Earth is a giant capacitor. This is true regardless of its internal makeup, but it's…
Conventional science maintains that planets are formed through a process in which gravity pulls dust and interstellar matter into a large number of asteroid size rocks that are subsequently pulled together to form planets.
The asteroid belt has been used as proof for this two step process. The idea is that Jupiter, with its gravitational pull, allowed for the formation of asteroids, but disrupted the subsequent formation of a proper planet.
This story conveniently ignores the fact that gravity does not in fact work the way that the model proposes. Gravity associated with an asteroid is much too weak to compact interstellar dust into solid rock. The first step of the process is therefore a complete impossibility.
The older theory regarding the asteroid belt makes much more sense. In this theory, an existing planet called Phaeton was blown to bits in a squabble with Jupiter. The leftover debris of this event gave us Ceres and the Asteroid belt.
Rogue planet blowing up Phaeton
The energy required to blow a planet into tiny fragments is so great that it must have been electrical in nature. A collision between two planets would not have produced the relatively small fragments that makes up the asteroid belt.
However, since conventional science does not allow for electricity to play an important role in astronomy, any alternative to the accepted theory regarding the origin of the asteroid belt has to invoke not only one collision, but a large number of them.
It is therefore no surprise that a newly presented alternative does just that. A recently published paper in the journal Nature Astronomy proposes that no less than five collisions took place.

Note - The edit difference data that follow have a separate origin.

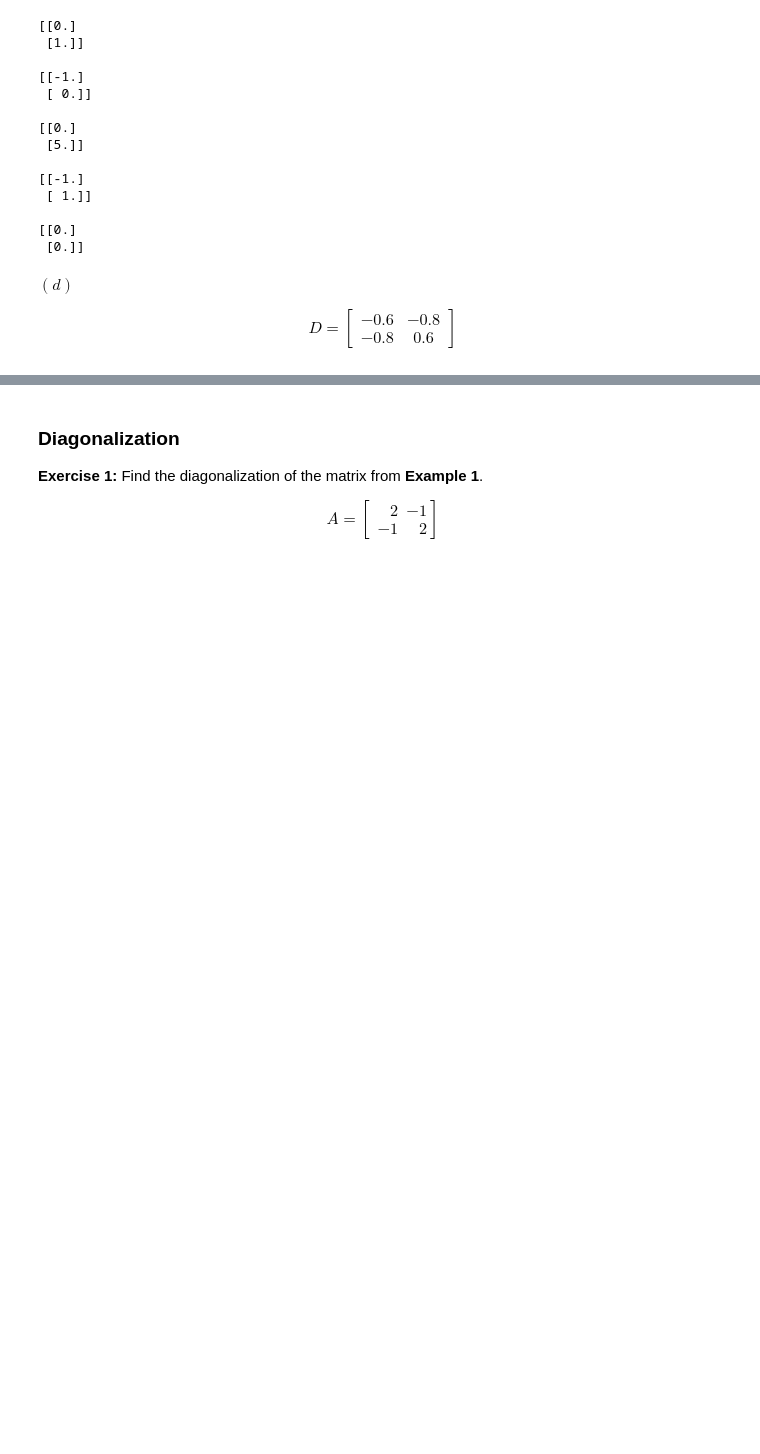
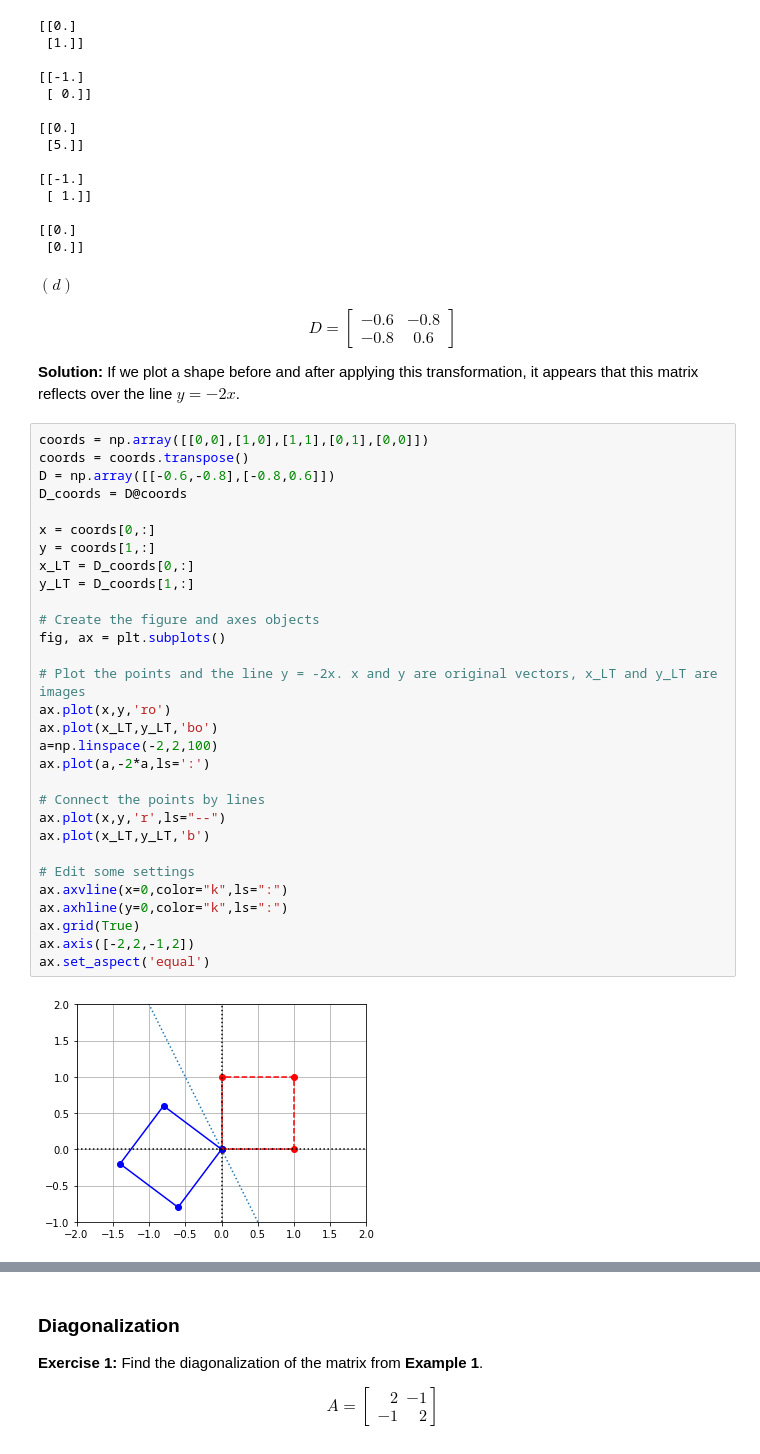
Before and after one commit to bvanderlei/jupyter-guide-to-linear-algebra, a Jupyter notebook: Eigenvalues_Solutions.ipynb, the cells around one changed output, grey strips where cells are left out. Drawn from its saved outputs; the diff is of its cells as text; blank space fills up the shorter version.

Commit message:
Exercises and solutions

```diff
--- a/Eigenvalues_Solutions.ipynb
+++ b/Eigenvalues_Solutions.ipynb
@@ -137,3 +137,37 @@ $$
 D = \left[ \begin{array}{cc} -0.6 & -0.8 \\ -0.8 & 0.6 \end{array}\right]
 \end{equation}
 $$
+
+**Solution:** If we plot a shape before and after applying this transformation, it appears that this matrix reflects over the line $y=-2x$.
+# %%
+coords = np.array([[0,0],[1,0],[1,1],[0,1],[0,0]])
+coords = coords.transpose()
+D = np.array([[-0.6,-0.8],[-0.8,0.6]])
+D_coords = D@coords
+
+x = coords[0,:]
+y = coords[1,:]
+x_LT = D_coords[0,:]
+y_LT = D_coords[1,:]
+
+# Create the figure and axes objects
+fig, ax = plt.subplots()
+
+# Plot the points and the line y = -2x. x and y are original vectors, x_LT and y_LT are images
+ax.plot(x,y,'ro')
+ax.plot(x_LT,y_LT,'bo')
+a=np.linspace(-2,2,100)
+ax.plot(a,-2*a,ls=':')
+
+# Connect the points by lines
+ax.plot(x,y,'r',ls="--")
+ax.plot(x_LT,y_LT,'b')
+
+# Edit some settings
+ax.axvline(x=0,color="k",ls=":")
+ax.axhline(y=0,color="k",ls=":")
+ax.grid(True)
+ax.axis([-2,2,-1,2])
+ax.set_aspect('equal')
+# %% [output]
+[figure, added]
```
Also changed, not shown: parts of 32 cells of this notebook, 4 other files.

Astronomers appear to be waking up to the impossibility of their current model. They are opening up to the fact that the asteroid belt is the debris of a violent event. But in their eagerness to hold on to their gravity only view of the universe they move from the sublime to the ridiculous. Why on Earth would five planets suddenly decide to gang up on each other at a random place between Jupiter and Mars?